there are two main varieties i've come across: free-floating and anchored.
these rakes are designed to be used anywhere in the tank. while any comb can be used, i've found purpose built combs can improve the quality of the curves and circles created. in particular, lengthening the center tine to create a pivot point and extending that same tine above the rake make controling the rotation a lot easier.
below, from top to bottom are a ¼" comb, a ½" comb, and a 1" comb. as you move from larger to smaller, the quality of the circle and the completeness of the circle diminishes. that is, with a 1" comb, the resulting circle will be almost a perfect circle and it's possible to visually connect the "lines" of the circle. however, with smaller width combs, increased movement of the carrageenan results in the lines of the circle being more squashed and less likely to be completely circular.
as you can see in the images of prints below, the ¼" is less complete (the lines of rake do not extend all the way around). for me, it takes about 1.5 rotations to get something that looks like a complete circle, but depending on the color distribution, it can look quite muddy.
making a free-floating rake
- determine the diameter of the circle and add about a half inch of wiggle room to the length.
- cut wood to size.
- find the center point, both horizontal and vertical – this will be your pivot point.
- drill a hole all the way through the pivot point.
- mark out holes along the vertical center line, ensuring there are the same number on each side of the pivot point. this is to ensure the lines will meet up nicely.
- drill holes to preferred depth.
- excluding the pivot tine, cut tines to size and put in holes
- for the pivot tine, i recommend ~½" longer than the normal tine length + the width of the rake's wood + ~¼" to extend above the wood as an anchor point above the pivot.
- cut the pivot tine to size and hammer through the wood so a nub of metal appears above the rake so you can grip it effectively.
anchored rakes are anchored external to the vat and are used to make large arcs across the vat. the "anchor" here can be just about anything – most often it's simply holding one tine to the outside edge of the vat and using that as the pivot point. since you can use existing rakes, regardless of length, there is a lot of flexibility here, assuming that your working space allows for a larger amount of the rake to extend out of the vat space.

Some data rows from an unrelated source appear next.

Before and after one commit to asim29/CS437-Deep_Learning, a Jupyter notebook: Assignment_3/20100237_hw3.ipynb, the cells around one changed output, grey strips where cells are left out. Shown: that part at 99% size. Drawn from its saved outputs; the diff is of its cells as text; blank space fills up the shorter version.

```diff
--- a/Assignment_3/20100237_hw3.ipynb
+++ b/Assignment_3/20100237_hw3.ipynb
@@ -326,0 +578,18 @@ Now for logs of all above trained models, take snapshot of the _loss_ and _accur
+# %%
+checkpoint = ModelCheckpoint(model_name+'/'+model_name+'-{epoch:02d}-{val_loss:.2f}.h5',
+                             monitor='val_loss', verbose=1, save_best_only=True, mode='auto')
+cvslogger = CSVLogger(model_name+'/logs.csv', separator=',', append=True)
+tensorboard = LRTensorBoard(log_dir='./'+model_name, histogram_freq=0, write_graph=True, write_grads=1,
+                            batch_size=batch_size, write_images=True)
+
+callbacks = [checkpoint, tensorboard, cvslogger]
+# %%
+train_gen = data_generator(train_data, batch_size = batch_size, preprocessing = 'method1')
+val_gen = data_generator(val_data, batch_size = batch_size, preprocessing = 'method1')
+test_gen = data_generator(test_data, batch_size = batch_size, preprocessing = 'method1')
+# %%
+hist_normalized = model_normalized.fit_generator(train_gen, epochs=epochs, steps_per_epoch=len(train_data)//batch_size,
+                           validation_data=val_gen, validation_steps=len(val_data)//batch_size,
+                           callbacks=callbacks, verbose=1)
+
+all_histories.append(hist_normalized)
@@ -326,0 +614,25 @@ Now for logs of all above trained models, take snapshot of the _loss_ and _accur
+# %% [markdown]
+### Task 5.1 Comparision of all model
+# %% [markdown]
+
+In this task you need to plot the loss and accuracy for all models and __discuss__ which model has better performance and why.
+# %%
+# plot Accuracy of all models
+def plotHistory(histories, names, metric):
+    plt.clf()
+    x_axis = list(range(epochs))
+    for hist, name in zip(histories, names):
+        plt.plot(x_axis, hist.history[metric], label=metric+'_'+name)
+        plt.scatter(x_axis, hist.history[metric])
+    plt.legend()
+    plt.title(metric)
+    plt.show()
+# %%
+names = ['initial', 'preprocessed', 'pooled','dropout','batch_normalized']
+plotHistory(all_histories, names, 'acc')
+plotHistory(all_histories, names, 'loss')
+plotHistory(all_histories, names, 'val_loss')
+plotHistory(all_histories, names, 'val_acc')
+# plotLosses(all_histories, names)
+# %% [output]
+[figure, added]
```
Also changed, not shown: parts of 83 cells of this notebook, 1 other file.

to make a pivot with an achored rake, first find the tine in the rake that allows you to make half arc entirely across the length of the vat. then, place that tine outside of the vat and up against the exterior vat wall – this is now your pivot point. position the rake such that it is a parallel to the vat's wall as possible, while still keeping your pivot tine external to the vat. place rake into vat and slowly rotate in an arc.
anchored rake examples
last updated: 2022-11-21 21:13:18